Hansen said he finds Bandize’s novel inventory management system especially useful.
“I sell a lot of T-shirts, so it’s cool to see how much I made on merch at each show I played,” he said.
Other web services, like ReverbNation, help bands make the most of their online marketing and distribution efforts, but don’t offer merch-management tools, even though that’s where some bands make a healthy chunk of their earnings. Meanwhile, software solutions like Indie Band Manager offer powerful tools but don’t offer the easy access, flexibility and collaboration possibilities of an online service.
With offices in Austin and in San Jose, California, Bandize developers are working on an open API to allow for more Web 2.0 functionality, and they’re developing an iPhone app so the bass player, for instance, could update publicity info while riding in the van (if he’s within range of AT&T’s mobile network and not strung out).
Bandize’s Andy Miles says he tracked tour information for his now-defunct band Exit the King using an elaborate system of bookmarks in Safari, but the undertaking required lots of maintenance. He tested Bandize on the road and found it helpful, he said.
“I would like to think it’s kind of the tour-booking hoss,” Miles said.
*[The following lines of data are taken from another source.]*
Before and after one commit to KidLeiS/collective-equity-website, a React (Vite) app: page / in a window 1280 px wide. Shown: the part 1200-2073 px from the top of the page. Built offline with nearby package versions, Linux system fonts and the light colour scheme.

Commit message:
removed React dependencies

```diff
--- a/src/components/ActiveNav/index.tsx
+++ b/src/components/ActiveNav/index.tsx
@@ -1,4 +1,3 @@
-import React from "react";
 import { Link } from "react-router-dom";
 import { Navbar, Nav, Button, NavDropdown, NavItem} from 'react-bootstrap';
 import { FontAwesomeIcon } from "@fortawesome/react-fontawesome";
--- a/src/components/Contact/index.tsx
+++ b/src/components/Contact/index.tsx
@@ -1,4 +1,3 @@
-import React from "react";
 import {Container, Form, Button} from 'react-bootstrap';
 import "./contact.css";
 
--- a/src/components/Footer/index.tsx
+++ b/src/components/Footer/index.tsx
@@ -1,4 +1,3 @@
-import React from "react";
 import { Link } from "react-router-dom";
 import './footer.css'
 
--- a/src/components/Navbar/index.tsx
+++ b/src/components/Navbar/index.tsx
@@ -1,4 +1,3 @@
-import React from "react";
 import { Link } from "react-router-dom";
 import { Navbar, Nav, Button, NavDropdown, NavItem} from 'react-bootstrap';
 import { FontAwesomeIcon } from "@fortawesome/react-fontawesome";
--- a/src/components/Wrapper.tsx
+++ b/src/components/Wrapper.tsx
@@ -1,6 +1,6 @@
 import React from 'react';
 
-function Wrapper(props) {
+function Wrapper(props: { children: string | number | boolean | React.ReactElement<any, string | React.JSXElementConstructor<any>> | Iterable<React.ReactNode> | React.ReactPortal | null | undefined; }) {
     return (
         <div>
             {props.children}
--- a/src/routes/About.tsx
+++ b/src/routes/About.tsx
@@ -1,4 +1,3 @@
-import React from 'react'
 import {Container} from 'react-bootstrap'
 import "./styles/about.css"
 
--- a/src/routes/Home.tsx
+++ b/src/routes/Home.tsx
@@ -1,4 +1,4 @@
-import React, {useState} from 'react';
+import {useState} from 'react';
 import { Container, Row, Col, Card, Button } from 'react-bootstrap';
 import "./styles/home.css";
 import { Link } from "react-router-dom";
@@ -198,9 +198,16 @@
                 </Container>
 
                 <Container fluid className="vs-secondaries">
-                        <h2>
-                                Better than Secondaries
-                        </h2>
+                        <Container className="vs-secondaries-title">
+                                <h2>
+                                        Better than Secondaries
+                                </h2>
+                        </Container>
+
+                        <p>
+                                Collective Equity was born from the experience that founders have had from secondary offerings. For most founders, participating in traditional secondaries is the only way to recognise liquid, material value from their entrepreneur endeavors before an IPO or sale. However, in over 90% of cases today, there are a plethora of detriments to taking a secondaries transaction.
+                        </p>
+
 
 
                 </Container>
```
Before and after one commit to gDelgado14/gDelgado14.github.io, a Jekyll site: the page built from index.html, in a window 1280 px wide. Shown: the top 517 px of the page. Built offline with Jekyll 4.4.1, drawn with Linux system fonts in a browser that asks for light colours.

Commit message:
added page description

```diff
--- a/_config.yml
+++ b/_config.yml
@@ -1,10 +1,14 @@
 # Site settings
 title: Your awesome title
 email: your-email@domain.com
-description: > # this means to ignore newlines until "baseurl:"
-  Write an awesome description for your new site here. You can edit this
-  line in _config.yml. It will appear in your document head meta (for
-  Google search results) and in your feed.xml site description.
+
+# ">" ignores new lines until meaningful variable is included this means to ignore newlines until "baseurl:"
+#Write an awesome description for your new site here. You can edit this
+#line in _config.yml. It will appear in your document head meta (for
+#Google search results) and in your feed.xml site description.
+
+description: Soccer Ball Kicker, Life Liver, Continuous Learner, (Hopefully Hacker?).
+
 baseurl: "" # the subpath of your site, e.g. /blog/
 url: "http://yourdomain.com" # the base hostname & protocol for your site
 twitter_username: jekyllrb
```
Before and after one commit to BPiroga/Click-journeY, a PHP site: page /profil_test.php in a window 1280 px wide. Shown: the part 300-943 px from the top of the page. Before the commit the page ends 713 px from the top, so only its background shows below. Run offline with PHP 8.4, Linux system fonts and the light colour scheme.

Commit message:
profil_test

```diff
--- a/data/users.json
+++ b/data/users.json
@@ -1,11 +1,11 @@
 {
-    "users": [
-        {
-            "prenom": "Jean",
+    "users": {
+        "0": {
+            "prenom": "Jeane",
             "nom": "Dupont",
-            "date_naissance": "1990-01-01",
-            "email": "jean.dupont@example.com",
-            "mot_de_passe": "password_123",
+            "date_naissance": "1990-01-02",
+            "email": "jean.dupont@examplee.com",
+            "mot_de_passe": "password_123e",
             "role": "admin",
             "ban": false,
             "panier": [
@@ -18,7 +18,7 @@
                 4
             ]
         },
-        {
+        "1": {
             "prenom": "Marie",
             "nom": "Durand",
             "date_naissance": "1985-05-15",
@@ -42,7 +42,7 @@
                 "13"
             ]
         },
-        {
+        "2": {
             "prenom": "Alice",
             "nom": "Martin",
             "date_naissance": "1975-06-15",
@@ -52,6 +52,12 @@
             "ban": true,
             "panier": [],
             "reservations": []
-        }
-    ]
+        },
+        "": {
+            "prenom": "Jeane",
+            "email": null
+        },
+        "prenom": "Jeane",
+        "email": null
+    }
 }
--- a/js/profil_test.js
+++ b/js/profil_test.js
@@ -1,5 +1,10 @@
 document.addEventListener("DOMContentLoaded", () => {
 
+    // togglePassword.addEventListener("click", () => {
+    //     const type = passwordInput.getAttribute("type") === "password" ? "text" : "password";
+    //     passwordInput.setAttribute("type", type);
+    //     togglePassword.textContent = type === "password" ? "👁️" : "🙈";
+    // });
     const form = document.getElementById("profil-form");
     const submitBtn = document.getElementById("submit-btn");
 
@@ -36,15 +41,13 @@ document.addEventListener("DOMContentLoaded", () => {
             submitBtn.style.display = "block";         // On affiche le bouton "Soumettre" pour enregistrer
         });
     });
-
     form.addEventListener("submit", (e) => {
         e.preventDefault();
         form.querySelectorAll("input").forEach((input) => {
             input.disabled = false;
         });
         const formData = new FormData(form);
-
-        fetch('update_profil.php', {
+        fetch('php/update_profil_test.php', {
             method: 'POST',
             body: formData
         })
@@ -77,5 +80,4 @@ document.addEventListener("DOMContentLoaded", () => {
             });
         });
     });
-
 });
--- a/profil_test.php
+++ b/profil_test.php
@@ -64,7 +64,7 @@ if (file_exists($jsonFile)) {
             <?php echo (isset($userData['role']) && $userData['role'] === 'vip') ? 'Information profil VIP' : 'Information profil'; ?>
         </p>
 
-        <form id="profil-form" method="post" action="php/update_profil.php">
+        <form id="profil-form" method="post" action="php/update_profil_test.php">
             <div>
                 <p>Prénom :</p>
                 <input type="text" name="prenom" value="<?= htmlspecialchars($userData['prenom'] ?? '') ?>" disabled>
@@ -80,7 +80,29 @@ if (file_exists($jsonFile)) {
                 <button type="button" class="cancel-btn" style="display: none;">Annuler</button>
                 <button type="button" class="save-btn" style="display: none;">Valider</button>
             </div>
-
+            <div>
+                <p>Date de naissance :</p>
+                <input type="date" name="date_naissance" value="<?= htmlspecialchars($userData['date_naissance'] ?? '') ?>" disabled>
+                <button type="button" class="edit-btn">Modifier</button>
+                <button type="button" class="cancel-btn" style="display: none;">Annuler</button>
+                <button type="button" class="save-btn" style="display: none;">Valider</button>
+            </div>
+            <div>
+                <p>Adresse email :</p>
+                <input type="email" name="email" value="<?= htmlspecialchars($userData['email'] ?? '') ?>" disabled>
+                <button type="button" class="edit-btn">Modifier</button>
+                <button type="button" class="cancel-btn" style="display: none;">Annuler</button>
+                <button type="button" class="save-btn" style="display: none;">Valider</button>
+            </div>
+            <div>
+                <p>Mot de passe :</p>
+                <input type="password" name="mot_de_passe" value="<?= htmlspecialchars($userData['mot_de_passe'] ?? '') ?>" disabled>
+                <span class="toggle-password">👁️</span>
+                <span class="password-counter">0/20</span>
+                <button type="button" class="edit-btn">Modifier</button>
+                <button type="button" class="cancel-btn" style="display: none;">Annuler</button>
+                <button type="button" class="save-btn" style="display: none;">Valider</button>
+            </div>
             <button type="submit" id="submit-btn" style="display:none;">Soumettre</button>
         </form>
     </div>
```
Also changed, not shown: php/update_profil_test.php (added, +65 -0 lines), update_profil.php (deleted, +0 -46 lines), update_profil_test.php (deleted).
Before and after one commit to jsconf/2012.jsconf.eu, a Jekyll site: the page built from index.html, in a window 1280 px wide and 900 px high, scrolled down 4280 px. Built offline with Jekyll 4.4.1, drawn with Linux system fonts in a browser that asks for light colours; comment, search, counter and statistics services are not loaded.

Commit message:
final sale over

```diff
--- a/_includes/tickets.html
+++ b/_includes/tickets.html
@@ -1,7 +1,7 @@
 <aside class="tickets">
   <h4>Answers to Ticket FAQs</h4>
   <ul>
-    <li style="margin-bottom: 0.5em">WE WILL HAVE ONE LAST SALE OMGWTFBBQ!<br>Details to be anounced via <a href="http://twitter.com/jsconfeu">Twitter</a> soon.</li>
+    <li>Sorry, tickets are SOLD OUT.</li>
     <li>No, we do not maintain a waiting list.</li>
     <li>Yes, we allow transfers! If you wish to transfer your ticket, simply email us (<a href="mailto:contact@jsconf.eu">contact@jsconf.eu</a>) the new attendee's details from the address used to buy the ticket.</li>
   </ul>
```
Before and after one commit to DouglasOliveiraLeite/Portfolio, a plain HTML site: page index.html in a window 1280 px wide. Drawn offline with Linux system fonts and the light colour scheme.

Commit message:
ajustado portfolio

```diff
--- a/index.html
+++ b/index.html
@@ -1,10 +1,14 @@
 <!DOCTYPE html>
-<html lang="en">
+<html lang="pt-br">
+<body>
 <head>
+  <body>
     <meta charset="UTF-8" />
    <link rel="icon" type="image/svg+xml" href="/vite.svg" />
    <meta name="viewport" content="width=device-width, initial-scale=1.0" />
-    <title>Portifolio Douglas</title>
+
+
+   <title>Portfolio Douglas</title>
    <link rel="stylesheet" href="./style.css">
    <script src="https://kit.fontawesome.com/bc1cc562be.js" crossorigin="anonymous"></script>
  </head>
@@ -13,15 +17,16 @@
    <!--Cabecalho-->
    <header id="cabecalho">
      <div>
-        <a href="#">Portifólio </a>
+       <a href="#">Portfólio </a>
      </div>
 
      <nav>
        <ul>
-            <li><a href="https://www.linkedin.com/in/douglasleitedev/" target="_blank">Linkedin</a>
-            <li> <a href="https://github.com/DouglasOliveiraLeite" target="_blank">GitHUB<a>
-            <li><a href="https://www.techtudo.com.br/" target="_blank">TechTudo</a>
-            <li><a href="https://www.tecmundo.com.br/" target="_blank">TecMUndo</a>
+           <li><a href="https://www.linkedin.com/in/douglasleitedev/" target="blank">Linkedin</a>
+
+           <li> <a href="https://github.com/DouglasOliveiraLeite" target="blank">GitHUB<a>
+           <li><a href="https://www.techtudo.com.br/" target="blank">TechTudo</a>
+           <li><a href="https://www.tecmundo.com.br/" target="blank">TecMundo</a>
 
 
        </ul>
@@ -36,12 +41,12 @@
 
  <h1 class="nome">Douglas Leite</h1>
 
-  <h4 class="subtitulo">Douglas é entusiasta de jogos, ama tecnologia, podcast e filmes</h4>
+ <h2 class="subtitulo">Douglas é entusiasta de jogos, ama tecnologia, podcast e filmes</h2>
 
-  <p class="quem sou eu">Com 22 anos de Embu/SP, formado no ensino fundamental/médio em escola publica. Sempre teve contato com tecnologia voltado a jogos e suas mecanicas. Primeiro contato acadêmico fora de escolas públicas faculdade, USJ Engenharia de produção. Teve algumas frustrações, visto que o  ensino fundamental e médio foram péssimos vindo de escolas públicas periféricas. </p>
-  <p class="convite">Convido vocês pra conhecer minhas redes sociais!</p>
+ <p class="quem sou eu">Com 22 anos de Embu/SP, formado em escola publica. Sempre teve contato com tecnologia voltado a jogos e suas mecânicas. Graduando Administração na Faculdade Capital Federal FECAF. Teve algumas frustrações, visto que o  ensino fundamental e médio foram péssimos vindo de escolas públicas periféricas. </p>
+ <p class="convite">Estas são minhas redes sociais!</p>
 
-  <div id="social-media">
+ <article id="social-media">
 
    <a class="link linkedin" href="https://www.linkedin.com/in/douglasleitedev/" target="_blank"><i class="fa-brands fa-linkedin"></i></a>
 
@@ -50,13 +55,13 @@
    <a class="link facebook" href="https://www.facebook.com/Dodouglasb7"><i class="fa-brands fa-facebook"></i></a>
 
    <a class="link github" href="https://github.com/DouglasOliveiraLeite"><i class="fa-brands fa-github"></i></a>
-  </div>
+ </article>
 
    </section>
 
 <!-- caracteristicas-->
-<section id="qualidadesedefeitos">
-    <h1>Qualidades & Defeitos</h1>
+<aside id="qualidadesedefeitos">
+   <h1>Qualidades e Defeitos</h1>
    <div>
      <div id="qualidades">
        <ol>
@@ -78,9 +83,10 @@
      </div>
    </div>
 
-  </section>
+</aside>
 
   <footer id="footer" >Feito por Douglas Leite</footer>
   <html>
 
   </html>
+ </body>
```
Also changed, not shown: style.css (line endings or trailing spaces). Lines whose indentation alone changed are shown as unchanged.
The musicians who created Bandize seem to have thought of almost everything (although Wired.com has not had a chance to test the service extensively yet). Bandize even has a feature for keeping track of your group’s assets, like guitars, amps and other valuables. Entering the data once means it will be easily accessible online if you need to file a police report if your trailer gets stolen while you’re on the road.
“Can you tell me the serial number on your guitar?” asked Miles. “No.”
The service also lets band members assign tasks to their bandmates. While there’s no guaranteeing the bass player will actually put up the fliers when he’s told to, at least “everybody knows now,” said Bandize’s Ajit D’Sa. “There’s no excuse.”
Possibly the best part of a service aimed at notoriously short-lived bands: Musicians can take all their personal data with them when they join another group, and bands can cut off a crazy lead singer when they kick him out for sleeping with the drummer’s girlfriend.
“When one guy quits the band, you can shut him out” from your group’s account, Wilkins said.